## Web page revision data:

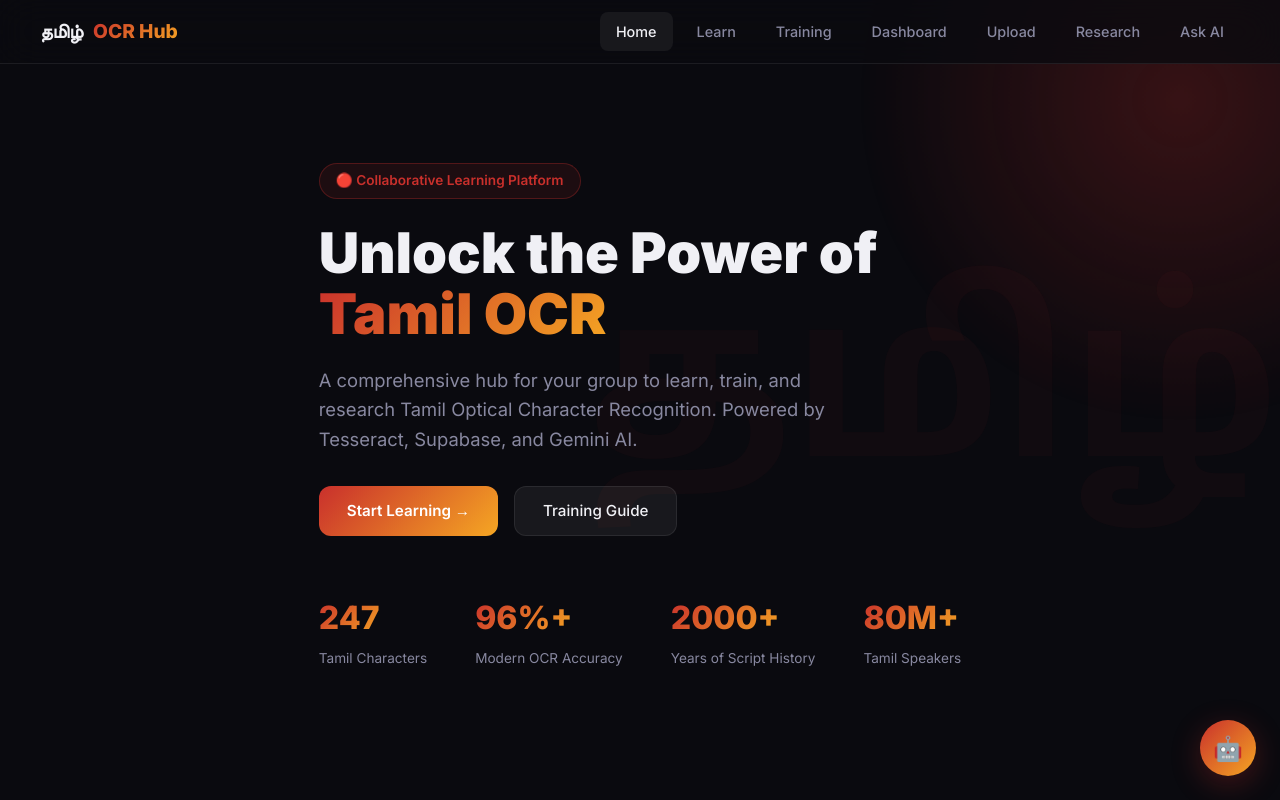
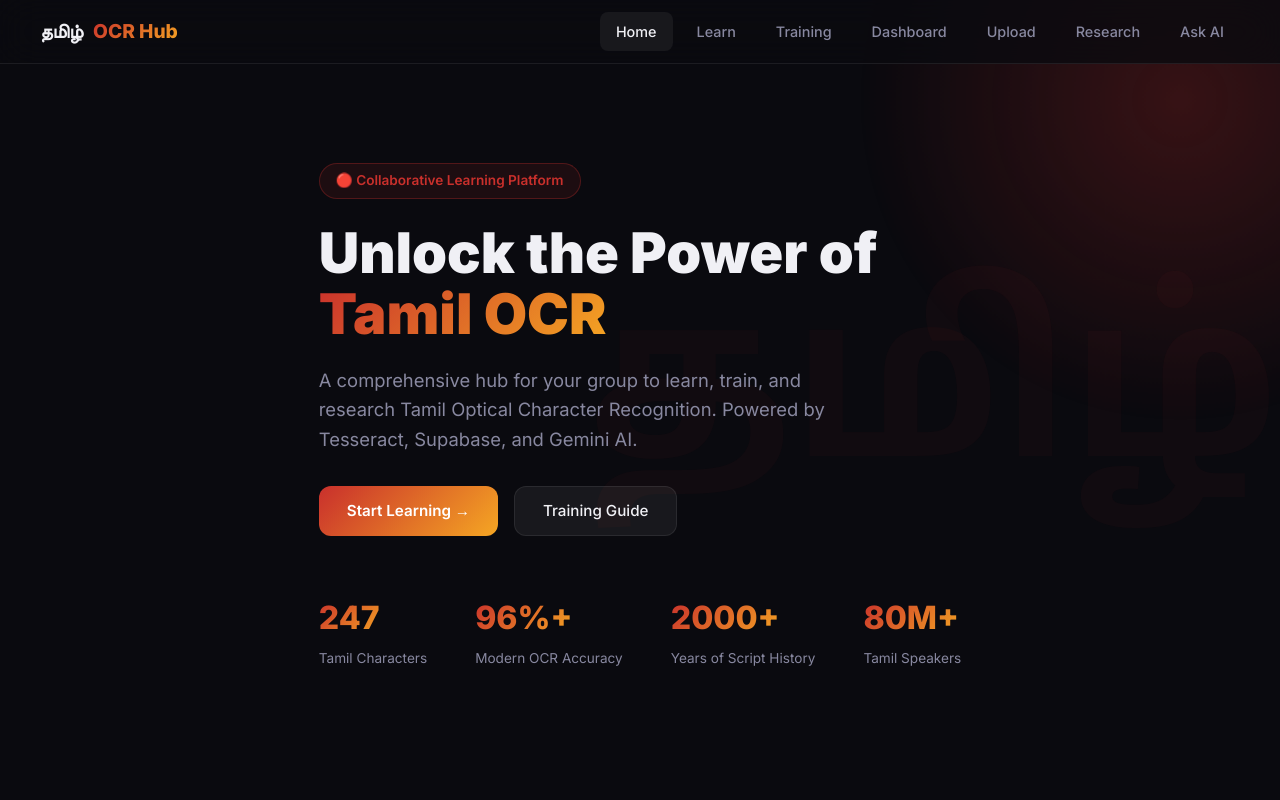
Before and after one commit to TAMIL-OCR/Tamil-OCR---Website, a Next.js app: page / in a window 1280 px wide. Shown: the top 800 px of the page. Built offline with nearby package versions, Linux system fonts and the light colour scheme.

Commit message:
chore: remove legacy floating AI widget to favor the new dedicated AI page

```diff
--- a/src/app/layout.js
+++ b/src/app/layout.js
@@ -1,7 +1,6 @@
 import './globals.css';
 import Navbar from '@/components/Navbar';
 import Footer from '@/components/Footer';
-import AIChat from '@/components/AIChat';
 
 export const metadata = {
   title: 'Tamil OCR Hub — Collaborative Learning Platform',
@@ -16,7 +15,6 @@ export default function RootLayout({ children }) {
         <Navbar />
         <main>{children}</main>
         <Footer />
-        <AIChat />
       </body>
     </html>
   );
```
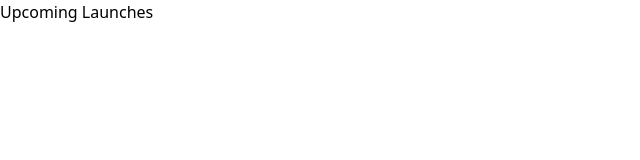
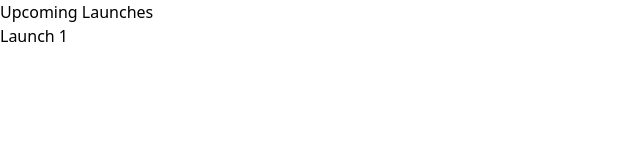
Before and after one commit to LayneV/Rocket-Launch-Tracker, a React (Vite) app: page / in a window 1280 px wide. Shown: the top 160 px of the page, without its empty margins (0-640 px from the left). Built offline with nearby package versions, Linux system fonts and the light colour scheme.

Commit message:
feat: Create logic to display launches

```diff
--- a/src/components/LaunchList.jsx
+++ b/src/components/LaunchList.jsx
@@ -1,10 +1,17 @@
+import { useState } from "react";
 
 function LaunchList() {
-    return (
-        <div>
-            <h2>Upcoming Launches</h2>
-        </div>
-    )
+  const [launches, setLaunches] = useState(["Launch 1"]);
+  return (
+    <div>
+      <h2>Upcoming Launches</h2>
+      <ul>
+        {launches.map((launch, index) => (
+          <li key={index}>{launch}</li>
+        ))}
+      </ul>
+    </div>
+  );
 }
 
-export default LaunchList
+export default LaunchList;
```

## What you need to do:
Write out the entries above verbatim; the pictures do not belong in your copy.

## Finished exercise:
Before and after one commit to TAMIL-OCR/Tamil-OCR---Website, a Next.js app: page / in a window 1280 px wide. Shown: the top 800 px of the page. Built offline with nearby package versions, Linux system fonts and the light colour scheme.

Commit message:
chore: remove legacy floating AI widget to favor the new dedicated AI page

```diff
--- a/src/app/layout.js
+++ b/src/app/layout.js
@@ -1,7 +1,6 @@
 import './globals.css';
 import Navbar from '@/components/Navbar';
 import Footer from '@/components/Footer';
-import AIChat from '@/components/AIChat';
 
 export const metadata = {
   title: 'Tamil OCR Hub — Collaborative Learning Platform',
@@ -16,7 +15,6 @@ export default function RootLayout({ children }) {
         <Navbar />
         <main>{children}</main>
         <Footer />
-        <AIChat />
       </body>
     </html>
   );
```
Before and after one commit to LayneV/Rocket-Launch-Tracker, a React (Vite) app: page / in a window 1280 px wide. Shown: the top 160 px of the page, without its empty margins (0-640 px from the left). Built offline with nearby package versions, Linux system fonts and the light colour scheme.

Commit message:
feat: Create logic to display launches

```diff
--- a/src/components/LaunchList.jsx
+++ b/src/components/LaunchList.jsx
@@ -1,10 +1,17 @@
+import { useState } from "react";
 
 function LaunchList() {
-    return (
-        <div>
-            <h2>Upcoming Launches</h2>
-        </div>
-    )
+  const [launches, setLaunches] = useState(["Launch 1"]);
+  return (
+    <div>
+      <h2>Upcoming Launches</h2>
+      <ul>
+        {launches.map((launch, index) => (
+          <li key={index}>{launch}</li>
+        ))}
+      </ul>
+    </div>
+  );
 }
 
-export default LaunchList
+export default LaunchList;
```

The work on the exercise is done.